WHAT THE TASK REQUIRES
Line by line, please look for the word "docs" in the following records, then copy each line you find it in.

MATERIAL FOR THE TASK

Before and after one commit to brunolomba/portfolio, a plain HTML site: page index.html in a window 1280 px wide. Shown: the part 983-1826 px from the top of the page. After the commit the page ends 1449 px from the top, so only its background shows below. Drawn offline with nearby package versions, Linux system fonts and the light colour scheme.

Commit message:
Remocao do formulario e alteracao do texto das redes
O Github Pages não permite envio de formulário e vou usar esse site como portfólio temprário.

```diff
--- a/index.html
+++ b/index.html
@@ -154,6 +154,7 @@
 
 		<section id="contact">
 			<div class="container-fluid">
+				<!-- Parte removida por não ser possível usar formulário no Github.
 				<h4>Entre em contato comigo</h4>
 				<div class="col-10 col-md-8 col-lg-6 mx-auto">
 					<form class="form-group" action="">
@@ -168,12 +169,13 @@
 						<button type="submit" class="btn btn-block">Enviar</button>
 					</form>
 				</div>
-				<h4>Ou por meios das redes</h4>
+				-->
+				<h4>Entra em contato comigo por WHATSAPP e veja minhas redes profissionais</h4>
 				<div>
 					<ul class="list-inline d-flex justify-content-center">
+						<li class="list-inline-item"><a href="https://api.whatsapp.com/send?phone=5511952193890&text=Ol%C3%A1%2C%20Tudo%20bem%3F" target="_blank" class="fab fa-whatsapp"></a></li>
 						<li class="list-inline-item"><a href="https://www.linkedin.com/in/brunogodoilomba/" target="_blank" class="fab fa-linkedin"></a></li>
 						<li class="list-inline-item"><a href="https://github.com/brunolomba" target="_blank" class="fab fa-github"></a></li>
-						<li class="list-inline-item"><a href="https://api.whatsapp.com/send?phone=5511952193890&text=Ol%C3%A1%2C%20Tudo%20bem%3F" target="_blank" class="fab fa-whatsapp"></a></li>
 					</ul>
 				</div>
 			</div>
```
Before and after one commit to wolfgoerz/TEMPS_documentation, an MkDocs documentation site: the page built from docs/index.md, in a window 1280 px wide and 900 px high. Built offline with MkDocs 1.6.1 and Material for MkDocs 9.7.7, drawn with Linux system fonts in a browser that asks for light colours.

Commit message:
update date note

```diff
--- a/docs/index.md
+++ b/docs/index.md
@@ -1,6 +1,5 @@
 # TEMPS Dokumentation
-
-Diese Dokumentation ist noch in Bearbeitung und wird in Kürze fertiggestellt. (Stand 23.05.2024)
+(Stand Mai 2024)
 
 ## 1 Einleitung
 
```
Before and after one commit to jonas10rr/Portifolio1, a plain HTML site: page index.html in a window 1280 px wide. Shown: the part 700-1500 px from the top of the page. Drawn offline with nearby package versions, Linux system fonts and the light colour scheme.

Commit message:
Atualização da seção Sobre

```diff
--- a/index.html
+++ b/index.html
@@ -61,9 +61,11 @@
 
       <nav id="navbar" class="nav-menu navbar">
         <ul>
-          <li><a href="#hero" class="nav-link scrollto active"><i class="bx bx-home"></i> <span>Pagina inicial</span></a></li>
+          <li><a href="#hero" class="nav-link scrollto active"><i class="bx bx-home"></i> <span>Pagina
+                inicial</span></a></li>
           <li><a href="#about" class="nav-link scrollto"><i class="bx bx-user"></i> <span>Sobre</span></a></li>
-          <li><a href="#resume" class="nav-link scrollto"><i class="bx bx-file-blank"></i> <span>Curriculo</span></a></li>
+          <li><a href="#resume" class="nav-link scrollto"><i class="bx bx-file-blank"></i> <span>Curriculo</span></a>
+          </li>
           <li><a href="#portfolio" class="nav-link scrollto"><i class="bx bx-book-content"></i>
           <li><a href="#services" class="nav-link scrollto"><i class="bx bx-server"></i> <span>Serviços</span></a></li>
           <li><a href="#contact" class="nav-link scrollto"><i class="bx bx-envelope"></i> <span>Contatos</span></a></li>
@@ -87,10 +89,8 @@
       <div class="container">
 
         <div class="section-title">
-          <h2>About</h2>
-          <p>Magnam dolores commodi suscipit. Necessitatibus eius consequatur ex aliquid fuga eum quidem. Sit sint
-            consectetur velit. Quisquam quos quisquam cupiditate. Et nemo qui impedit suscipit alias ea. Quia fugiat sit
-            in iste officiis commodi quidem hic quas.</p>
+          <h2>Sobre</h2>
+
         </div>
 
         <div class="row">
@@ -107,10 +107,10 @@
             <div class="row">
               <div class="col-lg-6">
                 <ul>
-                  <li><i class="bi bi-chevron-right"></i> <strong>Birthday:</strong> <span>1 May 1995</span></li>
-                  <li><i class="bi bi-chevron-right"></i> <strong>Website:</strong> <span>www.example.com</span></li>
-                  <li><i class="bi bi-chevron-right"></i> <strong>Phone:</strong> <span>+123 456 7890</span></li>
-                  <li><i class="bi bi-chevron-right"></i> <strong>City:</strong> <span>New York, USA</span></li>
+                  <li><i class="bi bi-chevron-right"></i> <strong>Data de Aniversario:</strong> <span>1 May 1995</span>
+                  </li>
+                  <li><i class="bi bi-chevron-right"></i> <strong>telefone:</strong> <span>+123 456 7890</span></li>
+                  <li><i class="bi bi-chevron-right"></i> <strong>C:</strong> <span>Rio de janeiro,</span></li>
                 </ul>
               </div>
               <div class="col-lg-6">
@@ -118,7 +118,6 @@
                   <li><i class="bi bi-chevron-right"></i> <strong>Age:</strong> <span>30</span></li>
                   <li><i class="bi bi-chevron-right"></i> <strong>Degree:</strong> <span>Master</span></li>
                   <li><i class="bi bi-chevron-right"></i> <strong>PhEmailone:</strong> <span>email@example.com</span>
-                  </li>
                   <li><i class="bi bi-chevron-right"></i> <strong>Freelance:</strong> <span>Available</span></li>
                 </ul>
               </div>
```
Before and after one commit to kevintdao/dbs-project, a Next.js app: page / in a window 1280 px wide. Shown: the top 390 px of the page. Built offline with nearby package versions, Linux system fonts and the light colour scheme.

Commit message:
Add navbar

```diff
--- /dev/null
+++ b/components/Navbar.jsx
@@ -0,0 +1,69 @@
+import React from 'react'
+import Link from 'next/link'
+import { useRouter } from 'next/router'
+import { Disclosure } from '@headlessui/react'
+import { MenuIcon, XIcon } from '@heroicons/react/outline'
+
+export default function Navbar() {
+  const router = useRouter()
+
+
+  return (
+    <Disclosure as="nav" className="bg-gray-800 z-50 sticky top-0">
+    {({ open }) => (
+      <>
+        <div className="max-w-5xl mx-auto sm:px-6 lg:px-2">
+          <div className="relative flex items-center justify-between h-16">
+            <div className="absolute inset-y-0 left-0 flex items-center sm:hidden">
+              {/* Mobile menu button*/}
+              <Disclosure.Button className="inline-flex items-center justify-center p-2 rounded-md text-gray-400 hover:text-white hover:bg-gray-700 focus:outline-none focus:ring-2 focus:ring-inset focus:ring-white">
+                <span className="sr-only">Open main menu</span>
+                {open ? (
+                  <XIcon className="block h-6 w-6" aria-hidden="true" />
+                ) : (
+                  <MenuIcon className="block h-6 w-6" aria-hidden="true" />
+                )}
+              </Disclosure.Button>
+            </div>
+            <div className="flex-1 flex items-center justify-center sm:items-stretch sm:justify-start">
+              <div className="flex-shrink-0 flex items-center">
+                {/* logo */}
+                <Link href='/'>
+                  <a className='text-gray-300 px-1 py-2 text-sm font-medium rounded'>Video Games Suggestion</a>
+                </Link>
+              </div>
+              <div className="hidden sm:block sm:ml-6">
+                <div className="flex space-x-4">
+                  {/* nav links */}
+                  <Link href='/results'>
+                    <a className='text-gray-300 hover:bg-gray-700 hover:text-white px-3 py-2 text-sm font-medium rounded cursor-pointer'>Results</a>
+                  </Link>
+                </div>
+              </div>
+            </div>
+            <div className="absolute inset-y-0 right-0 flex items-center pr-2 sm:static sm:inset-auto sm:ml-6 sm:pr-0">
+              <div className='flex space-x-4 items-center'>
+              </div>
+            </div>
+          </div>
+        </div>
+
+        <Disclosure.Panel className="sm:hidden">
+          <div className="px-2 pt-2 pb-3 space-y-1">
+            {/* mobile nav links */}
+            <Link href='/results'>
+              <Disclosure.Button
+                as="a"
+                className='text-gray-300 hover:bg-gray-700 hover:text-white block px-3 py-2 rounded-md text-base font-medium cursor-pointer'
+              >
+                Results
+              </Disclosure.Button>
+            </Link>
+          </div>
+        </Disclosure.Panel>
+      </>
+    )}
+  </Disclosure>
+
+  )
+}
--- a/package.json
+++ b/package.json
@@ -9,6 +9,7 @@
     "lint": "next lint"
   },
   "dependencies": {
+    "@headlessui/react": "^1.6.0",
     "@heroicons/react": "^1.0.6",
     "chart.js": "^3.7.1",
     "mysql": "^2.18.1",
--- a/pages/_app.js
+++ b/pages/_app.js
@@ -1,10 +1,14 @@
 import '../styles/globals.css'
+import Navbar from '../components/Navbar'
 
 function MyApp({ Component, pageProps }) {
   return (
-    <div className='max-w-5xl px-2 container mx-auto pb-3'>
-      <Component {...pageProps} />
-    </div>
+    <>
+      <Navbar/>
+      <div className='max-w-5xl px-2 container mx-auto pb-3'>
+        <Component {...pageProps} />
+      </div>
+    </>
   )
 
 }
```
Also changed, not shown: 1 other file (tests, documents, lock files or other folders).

ANSWER BELOW
Before and after one commit to wolfgoerz/TEMPS_documentation, an MkDocs documentation site: the page built from docs/index.md, in a window 1280 px wide and 900 px high. Built offline with MkDocs 1.6.1 and Material for MkDocs 9.7.7, drawn with Linux system fonts in a browser that asks for light colours.
--- a/docs/index.md
+++ b/docs/index.md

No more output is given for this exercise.